* **TASK ITEM**: All the entries, exactly as they read, must be written out again.
* * * * *
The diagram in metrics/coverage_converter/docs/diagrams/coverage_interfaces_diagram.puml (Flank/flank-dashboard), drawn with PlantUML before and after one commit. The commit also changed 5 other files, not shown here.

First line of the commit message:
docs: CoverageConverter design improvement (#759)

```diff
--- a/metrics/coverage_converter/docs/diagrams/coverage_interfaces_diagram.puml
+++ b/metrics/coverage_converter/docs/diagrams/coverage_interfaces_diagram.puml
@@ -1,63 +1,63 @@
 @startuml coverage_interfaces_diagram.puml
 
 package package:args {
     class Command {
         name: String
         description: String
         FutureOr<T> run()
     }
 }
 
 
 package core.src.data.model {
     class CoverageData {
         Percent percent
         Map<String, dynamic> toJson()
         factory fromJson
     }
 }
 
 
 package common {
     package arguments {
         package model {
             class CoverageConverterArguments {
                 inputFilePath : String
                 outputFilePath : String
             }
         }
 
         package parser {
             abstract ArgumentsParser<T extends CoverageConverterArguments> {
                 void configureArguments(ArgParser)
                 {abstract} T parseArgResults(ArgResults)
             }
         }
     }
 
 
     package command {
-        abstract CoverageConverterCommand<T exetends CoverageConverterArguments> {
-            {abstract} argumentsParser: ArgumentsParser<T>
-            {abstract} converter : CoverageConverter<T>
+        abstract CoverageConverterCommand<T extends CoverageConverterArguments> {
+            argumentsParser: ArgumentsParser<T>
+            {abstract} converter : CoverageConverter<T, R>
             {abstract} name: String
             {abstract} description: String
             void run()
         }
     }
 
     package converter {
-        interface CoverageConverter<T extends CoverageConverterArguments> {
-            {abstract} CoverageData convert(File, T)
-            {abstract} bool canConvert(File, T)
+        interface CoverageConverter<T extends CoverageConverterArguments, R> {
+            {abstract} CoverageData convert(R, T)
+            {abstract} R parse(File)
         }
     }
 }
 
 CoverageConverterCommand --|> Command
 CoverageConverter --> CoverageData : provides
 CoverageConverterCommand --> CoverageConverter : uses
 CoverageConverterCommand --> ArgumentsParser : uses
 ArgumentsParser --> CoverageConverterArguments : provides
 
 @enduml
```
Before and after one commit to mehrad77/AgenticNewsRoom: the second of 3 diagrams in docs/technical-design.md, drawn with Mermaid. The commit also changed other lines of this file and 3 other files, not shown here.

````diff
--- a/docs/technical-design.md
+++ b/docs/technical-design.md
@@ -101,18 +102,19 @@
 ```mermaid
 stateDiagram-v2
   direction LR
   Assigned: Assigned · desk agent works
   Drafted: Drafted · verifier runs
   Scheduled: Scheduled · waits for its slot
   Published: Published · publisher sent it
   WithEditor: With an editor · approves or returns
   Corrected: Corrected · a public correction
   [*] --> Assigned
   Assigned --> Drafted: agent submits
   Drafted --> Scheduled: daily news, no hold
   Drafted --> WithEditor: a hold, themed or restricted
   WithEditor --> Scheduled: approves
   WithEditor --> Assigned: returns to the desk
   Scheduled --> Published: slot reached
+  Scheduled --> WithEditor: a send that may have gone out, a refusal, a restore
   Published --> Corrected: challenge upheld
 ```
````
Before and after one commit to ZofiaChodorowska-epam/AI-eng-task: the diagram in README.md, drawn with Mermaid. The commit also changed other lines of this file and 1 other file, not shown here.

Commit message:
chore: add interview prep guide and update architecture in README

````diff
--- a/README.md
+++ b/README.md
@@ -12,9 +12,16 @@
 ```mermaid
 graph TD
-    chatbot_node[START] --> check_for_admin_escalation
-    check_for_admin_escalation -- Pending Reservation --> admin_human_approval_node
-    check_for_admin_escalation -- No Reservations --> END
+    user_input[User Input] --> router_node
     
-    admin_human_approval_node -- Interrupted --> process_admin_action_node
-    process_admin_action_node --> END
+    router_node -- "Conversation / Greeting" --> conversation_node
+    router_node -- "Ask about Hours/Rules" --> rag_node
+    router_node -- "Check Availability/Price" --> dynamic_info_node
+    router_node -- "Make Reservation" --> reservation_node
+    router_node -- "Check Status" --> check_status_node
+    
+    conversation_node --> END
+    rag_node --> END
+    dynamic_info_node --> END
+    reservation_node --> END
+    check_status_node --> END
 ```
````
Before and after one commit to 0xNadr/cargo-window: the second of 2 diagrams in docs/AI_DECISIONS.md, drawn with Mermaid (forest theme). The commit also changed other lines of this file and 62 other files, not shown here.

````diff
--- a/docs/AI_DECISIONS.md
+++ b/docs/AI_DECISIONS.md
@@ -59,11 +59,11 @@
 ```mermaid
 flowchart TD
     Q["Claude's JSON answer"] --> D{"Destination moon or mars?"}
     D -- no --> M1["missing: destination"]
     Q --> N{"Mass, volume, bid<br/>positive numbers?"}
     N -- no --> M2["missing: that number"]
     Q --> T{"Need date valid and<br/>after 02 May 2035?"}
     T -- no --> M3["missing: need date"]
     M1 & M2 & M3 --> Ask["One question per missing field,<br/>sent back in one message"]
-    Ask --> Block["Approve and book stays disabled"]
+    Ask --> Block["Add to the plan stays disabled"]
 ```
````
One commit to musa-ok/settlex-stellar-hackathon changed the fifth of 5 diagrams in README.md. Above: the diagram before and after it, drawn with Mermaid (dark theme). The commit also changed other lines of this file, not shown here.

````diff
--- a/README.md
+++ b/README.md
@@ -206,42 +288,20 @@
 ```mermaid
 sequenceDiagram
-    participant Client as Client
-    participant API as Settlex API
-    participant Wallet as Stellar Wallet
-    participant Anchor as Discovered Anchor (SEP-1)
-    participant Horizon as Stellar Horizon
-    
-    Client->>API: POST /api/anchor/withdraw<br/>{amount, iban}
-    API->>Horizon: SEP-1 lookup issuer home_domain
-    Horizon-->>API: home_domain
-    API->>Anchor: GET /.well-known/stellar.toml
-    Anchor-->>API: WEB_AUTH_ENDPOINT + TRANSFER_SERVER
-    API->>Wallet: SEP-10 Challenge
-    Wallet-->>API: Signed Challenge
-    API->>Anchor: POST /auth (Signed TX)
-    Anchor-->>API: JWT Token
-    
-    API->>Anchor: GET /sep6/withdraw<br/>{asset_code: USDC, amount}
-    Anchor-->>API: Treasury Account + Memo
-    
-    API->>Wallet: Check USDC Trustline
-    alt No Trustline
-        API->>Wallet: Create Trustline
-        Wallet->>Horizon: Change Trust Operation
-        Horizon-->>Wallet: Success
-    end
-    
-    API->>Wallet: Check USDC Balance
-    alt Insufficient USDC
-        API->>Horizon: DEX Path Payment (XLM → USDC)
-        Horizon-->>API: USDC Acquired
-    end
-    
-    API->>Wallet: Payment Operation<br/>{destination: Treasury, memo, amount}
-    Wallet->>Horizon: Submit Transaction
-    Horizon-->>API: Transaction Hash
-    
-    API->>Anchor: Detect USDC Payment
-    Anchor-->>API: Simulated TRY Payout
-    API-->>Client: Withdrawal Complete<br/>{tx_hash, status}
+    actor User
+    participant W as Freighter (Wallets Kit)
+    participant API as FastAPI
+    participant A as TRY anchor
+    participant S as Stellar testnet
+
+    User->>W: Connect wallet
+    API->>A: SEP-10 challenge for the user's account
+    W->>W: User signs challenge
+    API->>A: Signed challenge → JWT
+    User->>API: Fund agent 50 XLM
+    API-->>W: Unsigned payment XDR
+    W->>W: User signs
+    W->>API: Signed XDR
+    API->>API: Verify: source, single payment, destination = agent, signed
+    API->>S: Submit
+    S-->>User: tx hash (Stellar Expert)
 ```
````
* * * * *
* **WRITTEN RESPONSE**:
The diagram in metrics/coverage_converter/docs/diagrams/coverage_interfaces_diagram.puml (Flank/flank-dashboard), drawn with PlantUML before and after one commit. The commit also changed 5 other files, not shown here.

First line of the commit message:
docs: CoverageConverter design improvement (#759)

```diff
--- a/metrics/coverage_converter/docs/diagrams/coverage_interfaces_diagram.puml
+++ b/metrics/coverage_converter/docs/diagrams/coverage_interfaces_diagram.puml
@@ -1,63 +1,63 @@
 @startuml coverage_interfaces_diagram.puml
 
 package package:args {
     class Command {
         name: String
         description: String
         FutureOr<T> run()
     }
 }
 
 
 package core.src.data.model {
     class CoverageData {
         Percent percent
         Map<String, dynamic> toJson()
         factory fromJson
     }
 }
 
 
 package common {
     package arguments {
         package model {
             class CoverageConverterArguments {
                 inputFilePath : String
                 outputFilePath : String
             }
         }
 
         package parser {
             abstract ArgumentsParser<T extends CoverageConverterArguments> {
                 void configureArguments(ArgParser)
                 {abstract} T parseArgResults(ArgResults)
             }
         }
     }
 
 
     package command {
-        abstract CoverageConverterCommand<T exetends CoverageConverterArguments> {
-            {abstract} argumentsParser: ArgumentsParser<T>
-            {abstract} converter : CoverageConverter<T>
+        abstract CoverageConverterCommand<T extends CoverageConverterArguments> {
+            argumentsParser: ArgumentsParser<T>
+            {abstract} converter : CoverageConverter<T, R>
             {abstract} name: String
             {abstract} description: String
             void run()
         }
     }
 
     package converter {
-        interface CoverageConverter<T extends CoverageConverterArguments> {
-            {abstract} CoverageData convert(File, T)
-            {abstract} bool canConvert(File, T)
+        interface CoverageConverter<T extends CoverageConverterArguments, R> {
+            {abstract} CoverageData convert(R, T)
+            {abstract} R parse(File)
         }
     }
 }
 
 CoverageConverterCommand --|> Command
 CoverageConverter --> CoverageData : provides
 CoverageConverterCommand --> CoverageConverter : uses
 CoverageConverterCommand --> ArgumentsParser : uses
 ArgumentsParser --> CoverageConverterArguments : provides
 
 @enduml
```
Before and after one commit to mehrad77/AgenticNewsRoom: the second of 3 diagrams in docs/technical-design.md, drawn with Mermaid. The commit also changed other lines of this file and 3 other files, not shown here.

````diff
--- a/docs/technical-design.md
+++ b/docs/technical-design.md
@@ -101,18 +102,19 @@
 ```mermaid
 stateDiagram-v2
   direction LR
   Assigned: Assigned · desk agent works
   Drafted: Drafted · verifier runs
   Scheduled: Scheduled · waits for its slot
   Published: Published · publisher sent it
   WithEditor: With an editor · approves or returns
   Corrected: Corrected · a public correction
   [*] --> Assigned
   Assigned --> Drafted: agent submits
   Drafted --> Scheduled: daily news, no hold
   Drafted --> WithEditor: a hold, themed or restricted
   WithEditor --> Scheduled: approves
   WithEditor --> Assigned: returns to the desk
   Scheduled --> Published: slot reached
+  Scheduled --> WithEditor: a send that may have gone out, a refusal, a restore
   Published --> Corrected: challenge upheld
 ```
````
Before and after one commit to ZofiaChodorowska-epam/AI-eng-task: the diagram in README.md, drawn with Mermaid. The commit also changed other lines of this file and 1 other file, not shown here.

Commit message:
chore: add interview prep guide and update architecture in README

````diff
--- a/README.md
+++ b/README.md
@@ -12,9 +12,16 @@
 ```mermaid
 graph TD
-    chatbot_node[START] --> check_for_admin_escalation
-    check_for_admin_escalation -- Pending Reservation --> admin_human_approval_node
-    check_for_admin_escalation -- No Reservations --> END
+    user_input[User Input] --> router_node
     
-    admin_human_approval_node -- Interrupted --> process_admin_action_node
-    process_admin_action_node --> END
+    router_node -- "Conversation / Greeting" --> conversation_node
+    router_node -- "Ask about Hours/Rules" --> rag_node
+    router_node -- "Check Availability/Price" --> dynamic_info_node
+    router_node -- "Make Reservation" --> reservation_node
+    router_node -- "Check Status" --> check_status_node
+    
+    conversation_node --> END
+    rag_node --> END
+    dynamic_info_node --> END
+    reservation_node --> END
+    check_status_node --> END
 ```
````
Before and after one commit to 0xNadr/cargo-window: the second of 2 diagrams in docs/AI_DECISIONS.md, drawn with Mermaid (forest theme). The commit also changed other lines of this file and 62 other files, not shown here.

````diff
--- a/docs/AI_DECISIONS.md
+++ b/docs/AI_DECISIONS.md
@@ -59,11 +59,11 @@
 ```mermaid
 flowchart TD
     Q["Claude's JSON answer"] --> D{"Destination moon or mars?"}
     D -- no --> M1["missing: destination"]
     Q --> N{"Mass, volume, bid<br/>positive numbers?"}
     N -- no --> M2["missing: that number"]
     Q --> T{"Need date valid and<br/>after 02 May 2035?"}
     T -- no --> M3["missing: need date"]
     M1 & M2 & M3 --> Ask["One question per missing field,<br/>sent back in one message"]
-    Ask --> Block["Approve and book stays disabled"]
+    Ask --> Block["Add to the plan stays disabled"]
 ```
````
One commit to musa-ok/settlex-stellar-hackathon changed the fifth of 5 diagrams in README.md. Above: the diagram before and after it, drawn with Mermaid (dark theme). The commit also changed other lines of this file, not shown here.

````diff
--- a/README.md
+++ b/README.md
@@ -206,42 +288,20 @@
 ```mermaid
 sequenceDiagram
-    participant Client as Client
-    participant API as Settlex API
-    participant Wallet as Stellar Wallet
-    participant Anchor as Discovered Anchor (SEP-1)
-    participant Horizon as Stellar Horizon
-    
-    Client->>API: POST /api/anchor/withdraw<br/>{amount, iban}
-    API->>Horizon: SEP-1 lookup issuer home_domain
-    Horizon-->>API: home_domain
-    API->>Anchor: GET /.well-known/stellar.toml
-    Anchor-->>API: WEB_AUTH_ENDPOINT + TRANSFER_SERVER
-    API->>Wallet: SEP-10 Challenge
-    Wallet-->>API: Signed Challenge
-    API->>Anchor: POST /auth (Signed TX)
-    Anchor-->>API: JWT Token
-    
-    API->>Anchor: GET /sep6/withdraw<br/>{asset_code: USDC, amount}
-    Anchor-->>API: Treasury Account + Memo
-    
-    API->>Wallet: Check USDC Trustline
-    alt No Trustline
-        API->>Wallet: Create Trustline
-        Wallet->>Horizon: Change Trust Operation
-        Horizon-->>Wallet: Success
-    end
-    
-    API->>Wallet: Check USDC Balance
-    alt Insufficient USDC
-        API->>Horizon: DEX Path Payment (XLM → USDC)
-        Horizon-->>API: USDC Acquired
-    end
-    
-    API->>Wallet: Payment Operation<br/>{destination: Treasury, memo, amount}
-    Wallet->>Horizon: Submit Transaction
-    Horizon-->>API: Transaction Hash
-    
-    API->>Anchor: Detect USDC Payment
-    Anchor-->>API: Simulated TRY Payout
-    API-->>Client: Withdrawal Complete<br/>{tx_hash, status}
+    actor User
+    participant W as Freighter (Wallets Kit)
+    participant API as FastAPI
+    participant A as TRY anchor
+    participant S as Stellar testnet
+
+    User->>W: Connect wallet
+    API->>A: SEP-10 challenge for the user's account
+    W->>W: User signs challenge
+    API->>A: Signed challenge → JWT
+    User->>API: Fund agent 50 XLM
+    API-->>W: Unsigned payment XDR
+    W->>W: User signs
+    W->>API: Signed XDR
+    API->>API: Verify: source, single payment, destination = agent, signed
+    API->>S: Submit
+    S-->>User: tx hash (Stellar Expert)
 ```
````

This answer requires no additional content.